LampMan

## Homework Statement

prove the following natural numbers n and r.

P(n-1,2) + 3P(n+1,2) = 2(2n^2 + 1) and P(n,r) = P(n-3,r-3)

## The Attempt at a Solution

i honestly dont even know what this question is asking. this is a sort of handout of 3 questions our teacher gave us in which we havent ever done any questions like this, its to challenge us, but we also get marked on it, but im drawing blanks.

can i get any sort of start off help? or atleast an explanation on what im trying to achieve

Homework Helper
Hi LampMan! (try using the X2 tag just above the Reply box )
prove the following natural numbers n and r.

P(n-1,2) + 3P(n+1,2) = 2(2n^2 + 1) and P(n,r) = P(n-3,r-3)

If P(n,r) is the number of ways of chooosing r objects out of n, then the first equation is fairly easy to prove.

But I don't know what the second equation is supposed to be … are you sure you have copied it correctly?

Martin Rattigan
tiny-tim wrote:

"If P(n,r) is the number of ways of chooosing r objects out of n, then the first equation is fairly easy to prove."

I think P(n,r) is meant to be the number of permutations of r objects taken from n different objects (written $^nP_r$ when I was at school), rather than the number of ways of choosing r objects from n different objects, $^nC_r$, the difference being that each different order of the r selected objects is counted as a different permutation, whereas the order is not relevant for a choice.

If P(n,r) were taken to mean $^nC_r$ as tiny-tim suggestes, the right hand side of the first equation would be double the correct value.

Either way the second equation is invalid.
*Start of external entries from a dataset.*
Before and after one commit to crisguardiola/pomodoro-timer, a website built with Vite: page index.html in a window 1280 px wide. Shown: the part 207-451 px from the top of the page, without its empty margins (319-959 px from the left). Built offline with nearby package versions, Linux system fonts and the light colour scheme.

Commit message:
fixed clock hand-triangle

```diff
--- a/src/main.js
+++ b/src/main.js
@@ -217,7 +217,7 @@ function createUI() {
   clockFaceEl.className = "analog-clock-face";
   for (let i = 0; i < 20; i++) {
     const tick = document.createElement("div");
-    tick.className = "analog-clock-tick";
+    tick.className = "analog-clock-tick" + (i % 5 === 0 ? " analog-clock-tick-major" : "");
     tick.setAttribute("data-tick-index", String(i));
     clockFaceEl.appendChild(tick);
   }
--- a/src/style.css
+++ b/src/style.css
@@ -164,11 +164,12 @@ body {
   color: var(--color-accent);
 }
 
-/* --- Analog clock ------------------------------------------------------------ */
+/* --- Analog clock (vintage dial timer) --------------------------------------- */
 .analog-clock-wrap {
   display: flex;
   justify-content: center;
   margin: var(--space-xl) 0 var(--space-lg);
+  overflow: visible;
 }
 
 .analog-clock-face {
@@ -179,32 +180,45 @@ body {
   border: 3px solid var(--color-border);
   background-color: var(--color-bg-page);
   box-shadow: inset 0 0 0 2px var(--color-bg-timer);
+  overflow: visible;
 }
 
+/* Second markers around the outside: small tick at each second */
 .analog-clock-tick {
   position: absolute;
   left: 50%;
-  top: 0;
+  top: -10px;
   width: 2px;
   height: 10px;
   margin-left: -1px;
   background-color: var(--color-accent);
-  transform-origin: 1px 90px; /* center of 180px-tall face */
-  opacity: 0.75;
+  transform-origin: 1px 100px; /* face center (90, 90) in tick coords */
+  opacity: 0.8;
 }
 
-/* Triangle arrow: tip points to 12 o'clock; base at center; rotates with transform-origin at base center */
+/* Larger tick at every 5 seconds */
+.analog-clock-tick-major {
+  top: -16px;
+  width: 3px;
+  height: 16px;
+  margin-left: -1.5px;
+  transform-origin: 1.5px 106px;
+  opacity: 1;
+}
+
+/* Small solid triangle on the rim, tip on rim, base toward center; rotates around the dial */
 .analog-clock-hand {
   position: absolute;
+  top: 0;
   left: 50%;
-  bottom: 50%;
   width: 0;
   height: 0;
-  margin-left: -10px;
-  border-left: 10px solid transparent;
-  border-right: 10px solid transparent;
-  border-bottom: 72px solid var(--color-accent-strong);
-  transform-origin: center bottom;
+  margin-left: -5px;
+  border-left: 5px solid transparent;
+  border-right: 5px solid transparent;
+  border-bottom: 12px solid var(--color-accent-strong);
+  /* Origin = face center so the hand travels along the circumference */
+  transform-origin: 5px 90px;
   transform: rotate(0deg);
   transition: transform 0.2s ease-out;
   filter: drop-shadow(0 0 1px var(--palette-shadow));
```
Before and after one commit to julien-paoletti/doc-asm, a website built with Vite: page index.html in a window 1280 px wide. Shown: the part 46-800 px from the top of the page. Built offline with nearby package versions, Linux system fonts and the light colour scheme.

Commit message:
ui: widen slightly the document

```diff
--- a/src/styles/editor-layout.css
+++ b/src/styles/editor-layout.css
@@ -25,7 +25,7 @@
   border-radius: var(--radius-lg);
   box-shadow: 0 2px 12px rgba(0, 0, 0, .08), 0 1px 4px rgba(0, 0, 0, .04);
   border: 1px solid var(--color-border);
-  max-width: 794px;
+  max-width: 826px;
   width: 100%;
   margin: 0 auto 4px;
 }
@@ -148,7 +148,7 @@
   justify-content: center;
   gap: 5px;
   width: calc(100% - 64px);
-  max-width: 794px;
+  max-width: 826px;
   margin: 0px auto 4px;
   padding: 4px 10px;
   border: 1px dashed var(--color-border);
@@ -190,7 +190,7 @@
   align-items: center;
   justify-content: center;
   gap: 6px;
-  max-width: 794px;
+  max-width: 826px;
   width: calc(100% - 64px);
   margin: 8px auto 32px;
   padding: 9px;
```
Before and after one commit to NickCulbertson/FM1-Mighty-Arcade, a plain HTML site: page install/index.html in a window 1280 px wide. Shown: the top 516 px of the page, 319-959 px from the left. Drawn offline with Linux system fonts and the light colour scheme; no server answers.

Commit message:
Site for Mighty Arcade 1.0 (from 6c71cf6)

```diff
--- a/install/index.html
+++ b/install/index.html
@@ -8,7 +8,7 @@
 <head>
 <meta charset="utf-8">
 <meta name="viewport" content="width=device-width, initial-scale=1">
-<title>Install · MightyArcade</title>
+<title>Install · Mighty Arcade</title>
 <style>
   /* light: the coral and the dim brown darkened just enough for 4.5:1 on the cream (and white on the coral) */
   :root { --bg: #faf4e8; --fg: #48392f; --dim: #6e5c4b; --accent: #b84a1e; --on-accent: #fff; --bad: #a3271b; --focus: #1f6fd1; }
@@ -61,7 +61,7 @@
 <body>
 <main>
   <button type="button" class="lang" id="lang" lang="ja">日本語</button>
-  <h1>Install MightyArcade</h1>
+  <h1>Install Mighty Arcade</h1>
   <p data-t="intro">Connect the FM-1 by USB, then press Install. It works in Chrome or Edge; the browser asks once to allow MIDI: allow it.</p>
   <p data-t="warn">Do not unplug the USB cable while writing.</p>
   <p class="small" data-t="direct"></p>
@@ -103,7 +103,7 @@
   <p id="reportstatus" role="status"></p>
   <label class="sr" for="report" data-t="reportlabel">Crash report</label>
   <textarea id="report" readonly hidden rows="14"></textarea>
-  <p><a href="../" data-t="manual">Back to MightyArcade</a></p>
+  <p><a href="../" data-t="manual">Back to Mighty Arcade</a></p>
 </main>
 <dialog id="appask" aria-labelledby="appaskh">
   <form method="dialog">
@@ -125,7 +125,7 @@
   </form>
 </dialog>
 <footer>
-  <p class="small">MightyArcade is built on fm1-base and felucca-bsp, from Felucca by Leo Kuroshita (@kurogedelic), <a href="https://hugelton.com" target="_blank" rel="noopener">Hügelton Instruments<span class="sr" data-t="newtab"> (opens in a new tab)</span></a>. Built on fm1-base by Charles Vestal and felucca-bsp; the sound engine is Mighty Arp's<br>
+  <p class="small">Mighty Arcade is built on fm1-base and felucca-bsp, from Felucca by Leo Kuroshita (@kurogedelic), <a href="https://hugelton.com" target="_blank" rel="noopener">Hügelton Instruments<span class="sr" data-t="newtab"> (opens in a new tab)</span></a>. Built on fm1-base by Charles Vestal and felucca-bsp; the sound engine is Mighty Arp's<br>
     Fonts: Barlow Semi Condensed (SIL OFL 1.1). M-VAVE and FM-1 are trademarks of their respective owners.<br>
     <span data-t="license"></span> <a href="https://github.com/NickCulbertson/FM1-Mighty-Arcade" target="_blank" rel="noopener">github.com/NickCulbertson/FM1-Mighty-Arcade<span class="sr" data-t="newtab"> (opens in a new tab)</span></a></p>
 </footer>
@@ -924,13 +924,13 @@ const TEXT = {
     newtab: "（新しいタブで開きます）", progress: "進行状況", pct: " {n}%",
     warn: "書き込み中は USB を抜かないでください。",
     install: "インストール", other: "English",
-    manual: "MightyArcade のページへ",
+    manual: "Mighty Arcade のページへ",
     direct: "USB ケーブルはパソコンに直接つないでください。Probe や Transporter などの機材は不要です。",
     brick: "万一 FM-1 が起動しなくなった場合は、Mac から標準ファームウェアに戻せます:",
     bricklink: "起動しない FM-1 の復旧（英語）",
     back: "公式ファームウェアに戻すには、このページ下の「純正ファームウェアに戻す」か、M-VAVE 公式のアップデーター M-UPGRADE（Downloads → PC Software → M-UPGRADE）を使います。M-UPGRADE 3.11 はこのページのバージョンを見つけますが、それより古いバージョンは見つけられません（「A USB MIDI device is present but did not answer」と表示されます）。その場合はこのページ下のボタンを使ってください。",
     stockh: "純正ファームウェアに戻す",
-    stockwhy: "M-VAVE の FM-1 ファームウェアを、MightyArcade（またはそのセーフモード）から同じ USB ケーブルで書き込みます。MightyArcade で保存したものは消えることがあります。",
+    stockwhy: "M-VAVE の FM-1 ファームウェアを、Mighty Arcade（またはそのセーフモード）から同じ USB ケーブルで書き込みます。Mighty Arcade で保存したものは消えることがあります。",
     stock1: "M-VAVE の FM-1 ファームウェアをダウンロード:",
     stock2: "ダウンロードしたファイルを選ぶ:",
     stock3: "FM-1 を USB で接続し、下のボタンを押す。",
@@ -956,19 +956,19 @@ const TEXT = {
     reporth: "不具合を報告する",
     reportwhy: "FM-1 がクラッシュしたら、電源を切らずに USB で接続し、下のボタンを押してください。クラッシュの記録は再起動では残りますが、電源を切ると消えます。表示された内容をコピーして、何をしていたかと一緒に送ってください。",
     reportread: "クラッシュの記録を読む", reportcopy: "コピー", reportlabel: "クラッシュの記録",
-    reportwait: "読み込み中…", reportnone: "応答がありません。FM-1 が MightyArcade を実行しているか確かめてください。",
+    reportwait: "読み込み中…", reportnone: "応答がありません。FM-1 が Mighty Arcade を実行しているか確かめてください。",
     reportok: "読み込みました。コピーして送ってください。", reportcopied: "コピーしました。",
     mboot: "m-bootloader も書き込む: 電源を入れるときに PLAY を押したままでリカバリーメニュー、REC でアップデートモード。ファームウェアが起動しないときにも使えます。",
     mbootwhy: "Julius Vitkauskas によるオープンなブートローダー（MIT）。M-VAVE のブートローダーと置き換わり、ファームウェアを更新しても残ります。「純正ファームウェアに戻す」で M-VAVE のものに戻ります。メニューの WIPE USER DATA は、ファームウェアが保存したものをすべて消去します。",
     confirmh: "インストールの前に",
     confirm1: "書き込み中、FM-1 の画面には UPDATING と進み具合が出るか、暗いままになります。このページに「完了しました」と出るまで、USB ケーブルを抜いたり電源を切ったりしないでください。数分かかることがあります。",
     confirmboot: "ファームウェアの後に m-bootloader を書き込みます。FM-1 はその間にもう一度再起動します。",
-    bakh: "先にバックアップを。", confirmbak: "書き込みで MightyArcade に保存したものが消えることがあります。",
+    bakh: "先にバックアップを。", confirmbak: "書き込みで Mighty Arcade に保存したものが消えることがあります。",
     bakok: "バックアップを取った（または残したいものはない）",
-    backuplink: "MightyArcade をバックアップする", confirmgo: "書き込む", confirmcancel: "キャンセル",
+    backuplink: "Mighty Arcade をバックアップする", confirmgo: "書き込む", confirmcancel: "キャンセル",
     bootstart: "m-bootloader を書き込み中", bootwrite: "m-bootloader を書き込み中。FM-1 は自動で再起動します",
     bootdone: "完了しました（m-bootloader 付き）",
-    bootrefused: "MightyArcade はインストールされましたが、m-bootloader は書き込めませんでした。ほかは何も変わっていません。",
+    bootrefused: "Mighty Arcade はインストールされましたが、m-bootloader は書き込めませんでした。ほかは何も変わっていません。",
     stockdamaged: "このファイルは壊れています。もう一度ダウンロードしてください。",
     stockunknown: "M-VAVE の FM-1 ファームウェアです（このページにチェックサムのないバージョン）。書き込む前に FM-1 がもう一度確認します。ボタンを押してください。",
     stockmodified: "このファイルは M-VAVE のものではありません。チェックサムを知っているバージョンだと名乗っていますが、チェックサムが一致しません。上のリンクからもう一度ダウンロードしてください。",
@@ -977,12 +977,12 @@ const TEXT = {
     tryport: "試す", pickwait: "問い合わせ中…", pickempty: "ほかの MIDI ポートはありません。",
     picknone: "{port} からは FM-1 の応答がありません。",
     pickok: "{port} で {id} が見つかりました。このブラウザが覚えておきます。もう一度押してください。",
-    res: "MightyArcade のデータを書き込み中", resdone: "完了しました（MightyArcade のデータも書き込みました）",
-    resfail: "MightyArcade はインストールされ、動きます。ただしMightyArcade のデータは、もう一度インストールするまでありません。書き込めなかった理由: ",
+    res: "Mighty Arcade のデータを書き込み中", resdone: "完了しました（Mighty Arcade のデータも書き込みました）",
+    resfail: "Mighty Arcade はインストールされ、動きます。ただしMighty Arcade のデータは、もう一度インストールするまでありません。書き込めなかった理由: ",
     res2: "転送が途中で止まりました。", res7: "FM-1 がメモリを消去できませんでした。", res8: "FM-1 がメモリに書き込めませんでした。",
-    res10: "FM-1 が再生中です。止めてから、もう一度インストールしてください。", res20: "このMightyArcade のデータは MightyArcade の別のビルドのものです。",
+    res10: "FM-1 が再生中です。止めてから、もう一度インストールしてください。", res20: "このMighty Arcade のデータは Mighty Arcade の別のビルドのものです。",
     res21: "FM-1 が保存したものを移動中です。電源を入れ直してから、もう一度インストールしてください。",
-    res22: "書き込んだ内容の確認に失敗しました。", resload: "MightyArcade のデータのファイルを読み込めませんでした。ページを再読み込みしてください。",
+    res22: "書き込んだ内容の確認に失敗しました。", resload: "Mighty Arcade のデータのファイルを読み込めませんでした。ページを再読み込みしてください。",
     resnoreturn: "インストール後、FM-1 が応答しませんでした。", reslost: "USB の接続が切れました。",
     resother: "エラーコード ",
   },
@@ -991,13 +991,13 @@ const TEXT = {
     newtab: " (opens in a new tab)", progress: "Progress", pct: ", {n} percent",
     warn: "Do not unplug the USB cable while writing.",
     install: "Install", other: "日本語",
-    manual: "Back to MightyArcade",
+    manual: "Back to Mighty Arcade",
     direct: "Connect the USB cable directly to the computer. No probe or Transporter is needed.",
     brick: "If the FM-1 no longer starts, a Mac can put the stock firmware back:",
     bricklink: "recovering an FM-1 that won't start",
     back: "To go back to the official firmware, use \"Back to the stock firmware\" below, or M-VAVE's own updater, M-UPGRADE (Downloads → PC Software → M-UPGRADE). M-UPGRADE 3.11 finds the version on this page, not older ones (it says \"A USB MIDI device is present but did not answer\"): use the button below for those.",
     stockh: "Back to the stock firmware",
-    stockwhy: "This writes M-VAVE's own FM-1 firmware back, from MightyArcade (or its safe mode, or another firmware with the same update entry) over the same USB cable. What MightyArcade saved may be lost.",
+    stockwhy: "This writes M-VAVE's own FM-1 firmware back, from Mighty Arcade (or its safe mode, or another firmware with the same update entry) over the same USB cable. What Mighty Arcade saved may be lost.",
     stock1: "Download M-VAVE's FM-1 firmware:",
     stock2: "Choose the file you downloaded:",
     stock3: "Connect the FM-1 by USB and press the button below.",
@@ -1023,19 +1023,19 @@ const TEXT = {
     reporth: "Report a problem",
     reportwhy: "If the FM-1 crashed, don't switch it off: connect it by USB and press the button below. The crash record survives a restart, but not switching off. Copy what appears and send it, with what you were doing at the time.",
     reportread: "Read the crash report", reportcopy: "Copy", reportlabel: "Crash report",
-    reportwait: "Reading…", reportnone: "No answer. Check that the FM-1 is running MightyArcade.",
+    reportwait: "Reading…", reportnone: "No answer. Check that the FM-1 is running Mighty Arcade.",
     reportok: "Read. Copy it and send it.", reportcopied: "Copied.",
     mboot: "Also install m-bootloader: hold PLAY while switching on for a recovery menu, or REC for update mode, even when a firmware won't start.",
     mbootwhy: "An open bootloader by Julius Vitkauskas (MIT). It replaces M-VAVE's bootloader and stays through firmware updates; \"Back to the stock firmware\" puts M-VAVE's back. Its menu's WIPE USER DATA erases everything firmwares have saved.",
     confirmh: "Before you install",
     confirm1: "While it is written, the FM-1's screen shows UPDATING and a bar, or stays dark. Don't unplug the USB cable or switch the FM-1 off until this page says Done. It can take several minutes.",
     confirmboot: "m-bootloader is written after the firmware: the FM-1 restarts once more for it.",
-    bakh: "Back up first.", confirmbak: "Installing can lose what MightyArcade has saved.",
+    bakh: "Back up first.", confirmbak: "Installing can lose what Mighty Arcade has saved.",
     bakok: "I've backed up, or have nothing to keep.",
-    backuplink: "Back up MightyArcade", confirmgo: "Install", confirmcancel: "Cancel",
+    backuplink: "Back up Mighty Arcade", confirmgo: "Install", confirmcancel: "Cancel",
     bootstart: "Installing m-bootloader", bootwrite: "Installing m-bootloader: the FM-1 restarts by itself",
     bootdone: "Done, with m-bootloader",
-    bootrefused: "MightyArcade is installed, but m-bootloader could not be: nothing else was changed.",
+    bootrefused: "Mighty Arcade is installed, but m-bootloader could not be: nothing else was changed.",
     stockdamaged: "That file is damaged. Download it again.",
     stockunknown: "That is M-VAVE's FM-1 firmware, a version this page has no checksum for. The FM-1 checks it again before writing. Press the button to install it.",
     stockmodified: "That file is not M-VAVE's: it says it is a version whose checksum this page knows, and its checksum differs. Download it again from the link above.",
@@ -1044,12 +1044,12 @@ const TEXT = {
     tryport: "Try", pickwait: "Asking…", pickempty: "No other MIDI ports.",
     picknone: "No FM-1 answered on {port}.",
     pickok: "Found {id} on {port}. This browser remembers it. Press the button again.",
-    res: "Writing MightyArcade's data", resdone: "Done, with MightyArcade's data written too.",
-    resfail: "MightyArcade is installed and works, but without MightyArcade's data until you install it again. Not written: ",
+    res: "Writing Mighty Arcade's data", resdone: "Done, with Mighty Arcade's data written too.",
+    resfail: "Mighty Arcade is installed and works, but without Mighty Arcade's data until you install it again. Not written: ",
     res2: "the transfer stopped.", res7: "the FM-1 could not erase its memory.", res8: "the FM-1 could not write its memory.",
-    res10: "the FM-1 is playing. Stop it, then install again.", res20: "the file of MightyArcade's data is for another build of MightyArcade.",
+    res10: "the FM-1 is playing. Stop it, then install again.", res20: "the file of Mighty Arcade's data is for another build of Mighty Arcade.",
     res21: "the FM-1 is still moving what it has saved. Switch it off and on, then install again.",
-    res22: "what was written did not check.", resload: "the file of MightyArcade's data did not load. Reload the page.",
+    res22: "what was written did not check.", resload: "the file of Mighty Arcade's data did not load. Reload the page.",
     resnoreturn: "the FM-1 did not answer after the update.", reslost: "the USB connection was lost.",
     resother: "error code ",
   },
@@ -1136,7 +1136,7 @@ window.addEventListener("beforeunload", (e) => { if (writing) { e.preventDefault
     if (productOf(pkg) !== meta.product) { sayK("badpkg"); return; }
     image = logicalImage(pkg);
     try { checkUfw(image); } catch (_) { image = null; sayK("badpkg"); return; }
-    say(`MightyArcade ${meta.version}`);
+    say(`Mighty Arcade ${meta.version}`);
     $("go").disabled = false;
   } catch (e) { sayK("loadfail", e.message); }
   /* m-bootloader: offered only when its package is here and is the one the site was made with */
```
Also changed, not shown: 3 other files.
Mabe it should read P(n,r) $\geq$ P(n-3,r-3).

Hi Martin! …I think P(n,r) is meant to be the number of permutations of r objects taken from n different objects (written $^nP_r$ when I was at school), rather than the number of ways of choosing r objects from n different objects, $^nC_r$, the difference being that each different order of the r selected objects is counted as a different permutation, whereas the order is not relevant for a choice.
Yes, you're right, I should have been more precise Thanks for the correction.